The most interesting landmarks in Jajce, for me at least, are:

1. The Waterfall: In the very center of the city, it stands at some 20 meters high.

2. Sveti Luka: (Saint Luke) church and bell tower, still standing after more than 500 years.

3. Woman’s mosque: While the history of this structure is not certain, it seems to have been a mosque for the castle guards – nce the Ottomans gained control. Now, the building serves as a local mosque.

4. Esma Sultanija mosque: Mosque dedicated to Sultana Esma. This mosque, as almost all others in Serb (Chetnik) control, was entirely destroyed during the war. However, it has been rebuilt and is an amazing piece of architecture. Inside, the mihrab and the window frames are made out of a stone that is unique to the area – shifting in color from a deep brown to an almost golden color.

5. Sarcophagi: In the city park, located by the river that becomes the waterfall, are three sarcophagi – stone coffins (no bodies). They date to the period of Roman control of the city (around 300 CE) and are in great shape.

6. Catacombs: An underground series of royal burial chambers (no bodies), the catacombs also contain a secret passage leading all the way behind the waterfall. Across from the Catacombs entrance is a café owned by Pashaga. Besides being very knowledgeable about the city history, he is also quite the entertainer. His son Armin speaks English.

7. House of Omer Beg: A Bosnian-Turkish house of a Ottoman-Bosnian lord.

8. Temple of Mitra: An excavation site of a pre-Christian (Greek/Roman) god. The site dates from the time of Bogumil faith in Bosnia.

9. Fortress of Jajce: Located at the apex of the city, the fortress is enormous and in good shape. It offers an amazing view of the whole city and the surrounding countryside. You will find Mediha at the entrance selling handmade crafts (about the city) to support her family.

Besides all of this, Jajce has a wonderful countryside, with mountains and villages nearby, the rivers Pliva and Vrbas to cool down from a summers’ day. Located 15 minutes outside the city is a lake, where locals go for picnics and scenery.

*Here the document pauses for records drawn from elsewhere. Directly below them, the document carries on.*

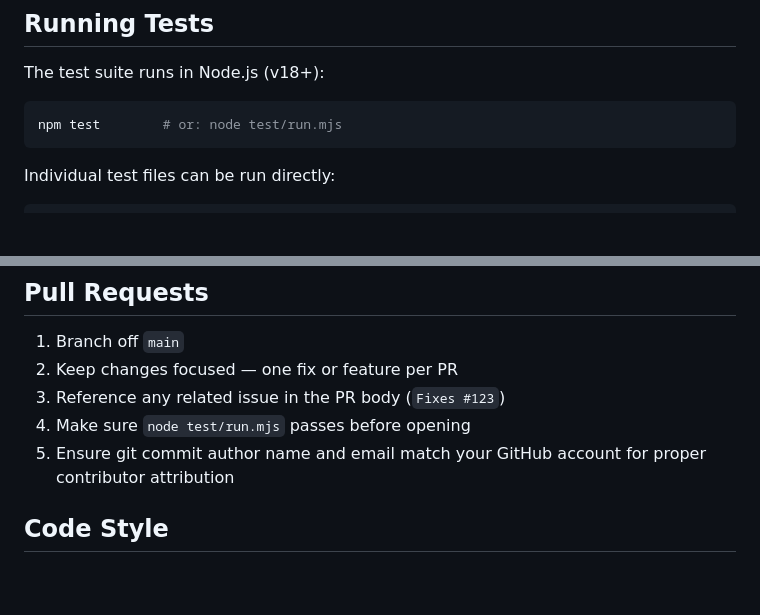
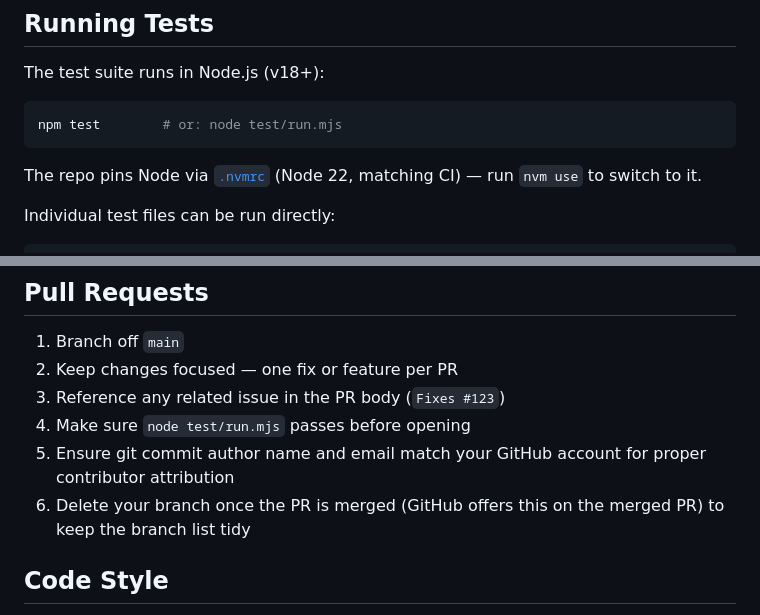
Before and after one commit to saibighnesh/Carrier, a Markdown page: CONTRIBUTING.md, 2 parts joined by grey strips. Rendered like a GitHub page; blank space fills up the shorter version.

Commit message:
docs: CONTRIBUTING — branch cleanup + .nvmrc reference (#528)
* docs: tell contributors to delete their branch after merge

Add a Pull Requests step to delete the feature branch once merged, so
stale branches don't accumulate.

Closes #526

* docs: reference .nvmrc in CONTRIBUTING

Point contributors at .nvmrc (Node 22, matching CI) with 'nvm use', so
local Node matches the version the suite is validated against.

````diff
--- a/CONTRIBUTING.md
+++ b/CONTRIBUTING.md
@@ -24,6 +24,8 @@ The test suite runs in Node.js (v18+):
 ```bash
 npm test        # or: node test/run.mjs
 ```
+
+The repo pins Node via [`.nvmrc`](.nvmrc) (Node 22, matching CI) — run `nvm use` to switch to it.
 
 Individual test files can be run directly:
 
@@ -69,6 +71,7 @@ a11y/short-description
 3. Reference any related issue in the PR body (`Fixes #123`)
 4. Make sure `node test/run.mjs` passes before opening
 5. Ensure git commit author name and email match your GitHub account for proper contributor attribution
+6. Delete your branch once the PR is merged (GitHub offers this on the merged PR) to keep the branch list tidy
 
 ## Code Style
 
````
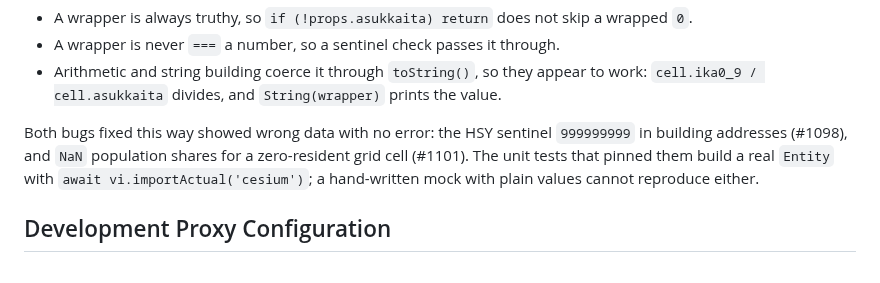
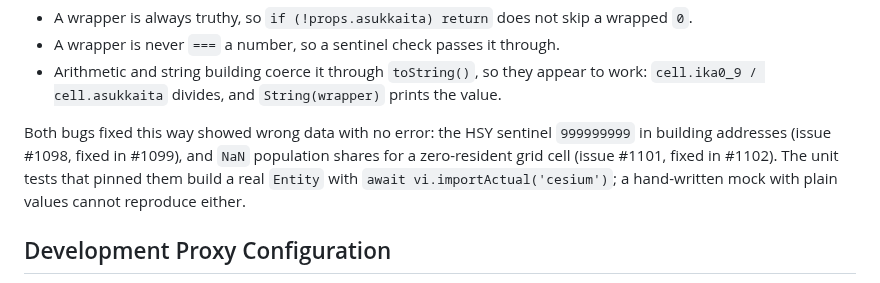
Before and after one commit to ForumViriumHelsinki/R4C-Cesium-Viewer, a Markdown page: .claude/rules/architecture.md, the part around the change. Rendered like a GitHub page.

Commit message:
docs(rules): link the fixing PRs next to the PropertyBag issue numbers
Co-Authored-By: Claude <noreply@anthropic.com>

```diff
--- a/.claude/rules/architecture.md
+++ b/.claude/rules/architecture.md
@@ -201,8 +201,8 @@ wrappers, and nothing fails when they meet code that expects plain values:
   the value.
 
 Both bugs fixed this way showed wrong data with no error: the HSY sentinel
-`999999999` in building addresses (#1098), and `NaN` population shares for a
-zero-resident grid cell (#1101). The unit tests that pinned them build a real
+`999999999` in building addresses (issue #1098, fixed in #1099), and `NaN`
+population shares for a zero-resident grid cell (issue #1101, fixed in #1102). The unit tests that pinned them build a real
 `Entity` with `await vi.importActual('cesium')`; a hand-written mock with plain
 values cannot reproduce either.
 
```
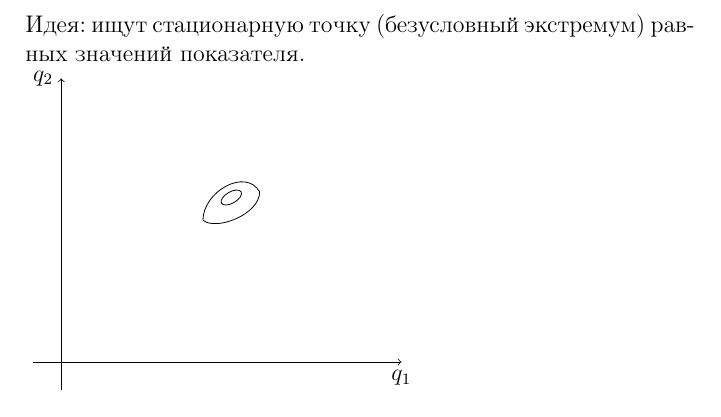
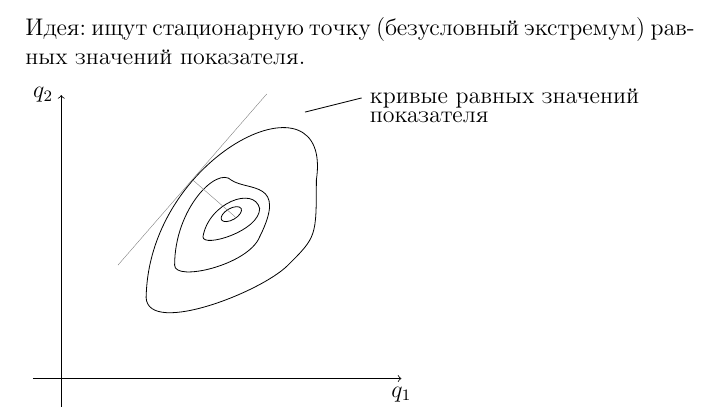
Before and after one commit to igas/Mathematical-Programming-Course, a LaTeX book (math.tex): part of page 21 of 25, cut so that both start at the same text. Compiled offline with pdfLaTeX.

Commit message:
Finish graph for 'Gradient section'

```diff
--- a/math.tex
+++ b/math.tex
@@ -4,6 +4,7 @@
 \usepackage[english,russian]{babel}
 \usepackage{amsmath}
 \usepackage{tikz}
+\usetikzlibrary{calc}
 \usepackage[a5paper]{geometry}
 \geometry{left=2cm}
 \geometry{right=1cm}
@@ -391,9 +392,22 @@
     \draw[->] (-0.5,0)--(6,0) node[anchor=north] {$q_1$};
   	\draw[->] (0,-0.5)--(0,5) node[anchor=east] {$q_2$};
   	\draw (3,2.9) circle[x radius=2mm, y radius=1mm, rotate=30];
-  	\draw (2.5,2.5) .. controls +(90:5mm) and +(120:5mm) .. (3.5,3)
-  					.. controls +(-90:4mm) and +(-40:3mm) .. (2.5,2.5);
-  	%\draw (3.5,3) .. controls +(90:6mm) and +(30:7mm) .. (2.5,2.5);
+  	\draw (2.5,2.5) .. controls +(1mm,6mm) and +(-1mm,4mm) .. (3.5,3)
+  					.. controls +(0,-4mm) and +(0,-2mm) .. (2.5,2.5);
+  	\draw (2,2) .. controls +(0,1) and +(-0.25,0.25) .. (3,3.5)
+  				.. controls +(0.3,-0.2) and +(0.5,1) .. (3.5,2.5)
+  				.. controls +(-0.2,-0.5) and +(0,-0.3) .. (2,2);
+  	\draw (1.5,1.5) .. controls +(0.1,2.5) and +(0.3,2) .. ++(3	,2)
+  					.. controls +(0,-1) .. ++(-0.5,-1.5)
+  					.. controls +(-0.5,-0.5) and +(-0.1,-0.8) .. (1.5,1.5);
+  	\coordinate (a) at (1,2);
+  	\coordinate (b) at ($(a) +(49:4cm)$);
+  	\draw[help lines] (a) -- (b);
+  	\coordinate (c) at ($ (a)!0.50!(b) $);
+  	\coordinate (d) at ($ (c)!1cm!-90:(b) $);
+	\draw[help lines] (c) -- (d);
+  	\draw (4.3,4.7) -- ++(1,0.25) node[anchor=west] {кривые равных значений};
+	\draw (5.3,4.6) node[anchor=west] {показателя};
   \end{tikzpicture}\\
   Направление крутого восхождения:
   $$
```
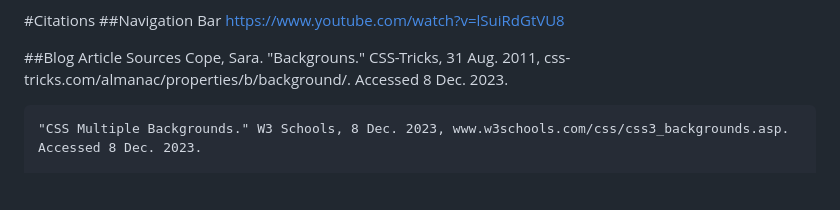
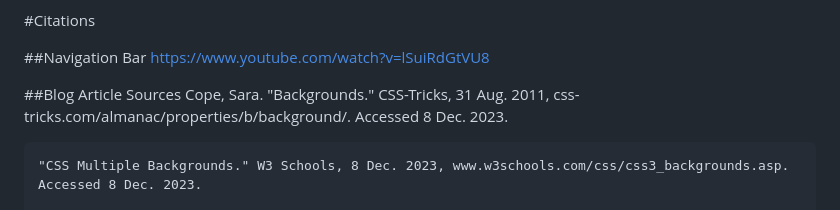
Before and after one commit to RVCC-IDMX/about-me-ahdevries21, a Markdown page: README.md, the part around the change. Rendered like a GitHub page; blank space fills up the shorter version.

```diff
--- a/README.md
+++ b/README.md
@@ -30,11 +30,12 @@ Hex:
 One of the primary reasons for choosing this color scheme was using pink, my favorite color. But I also loved how the other colors complemented each other. My favorite one of these colors was in the photo gallery. I loved how the background color brought out the pink and lit the dotted border. One thing to notice when using the tea green background is that pink was initially used as the text header. But I then changed it to the Eden color because the color choices affected people with accessibility. I love how the colors make some sections pop up and work well together.
 
 #Citations
+
 ##Navigation Bar
     https://www.youtube.com/watch?v=lSuiRdGtVU8
 
 ##Blog Article Sources
-    Cope, Sara. "Backgrouns." CSS-Tricks, 31 Aug. 2011, css-tricks.com/almanac/properties/b/background/. Accessed 8 Dec. 2023.
+    Cope, Sara. "Backgrounds." CSS-Tricks, 31 Aug. 2011, css-tricks.com/almanac/properties/b/background/. Accessed 8 Dec. 2023.
 
     "CSS Multiple Backgrounds." W3 Schools, 8 Dec. 2023, www.w3schools.com/css/css3_backgrounds.asp. Accessed 8 Dec. 2023.
 
```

Though Jajce is a small town, it is a hidden gem, and often ignored by tourists. Most tourists, when they visit Bosnia, go only to Sarajevo and maybe Mostar. However, I feel that they would be better served spending a day or two in Jajce, if they want to experience Bosnian history. The whole city remains in its original architecture – even the new buildings – giving it a truly unique feel absent from the larger towns. Its history extends back for almost 2000 years, and there is an element of all the different civilizations present – from the Bogumils and Romans, to Old Bosnia, the Ottomans, and Yugoslavia. Besides the historic and cultural values, the people of the city are wonderful and extremely helpful.

My visit to Jajce was the most enjoyable and culturally rich part of my many visits to Bosnia, and I have no doubt that any visitor to Bosnia would find it an amazing part of their travles.

I would also like to share a delicious Bosnian recipe with you:

Bosanski Lonac (Bosnian Pot):

1 kg beef , 1 kg lamb

1 cabbage (cut into bite sized wedges)

2 -3 carrots (peeled and cut into bite sized pieces)

3 -4 large tomatoes (cut up in wedges)

3 -4 large potatoes (peeled and cut up in wedges)

2 onions (cut up in wedges)

2 garlic cloves (sliced)

2 green bell peppers (cut up in wedges)

1/2 tablespoon cooking oil

1/2 tablespoon vinegar

salt and pepper


1.Cut up vegetables in large pieces.

2.Cut meat in large, bite sized pieces.

3.Layer meat and vegetables in a large soup pot. (one layer of vegetables, one layer of meat, and so on).

4.Cook until meat and vegetables are cooked. (Mine took about 2 1/2 hours on low to medium heat).

Faruk Rahmanoviç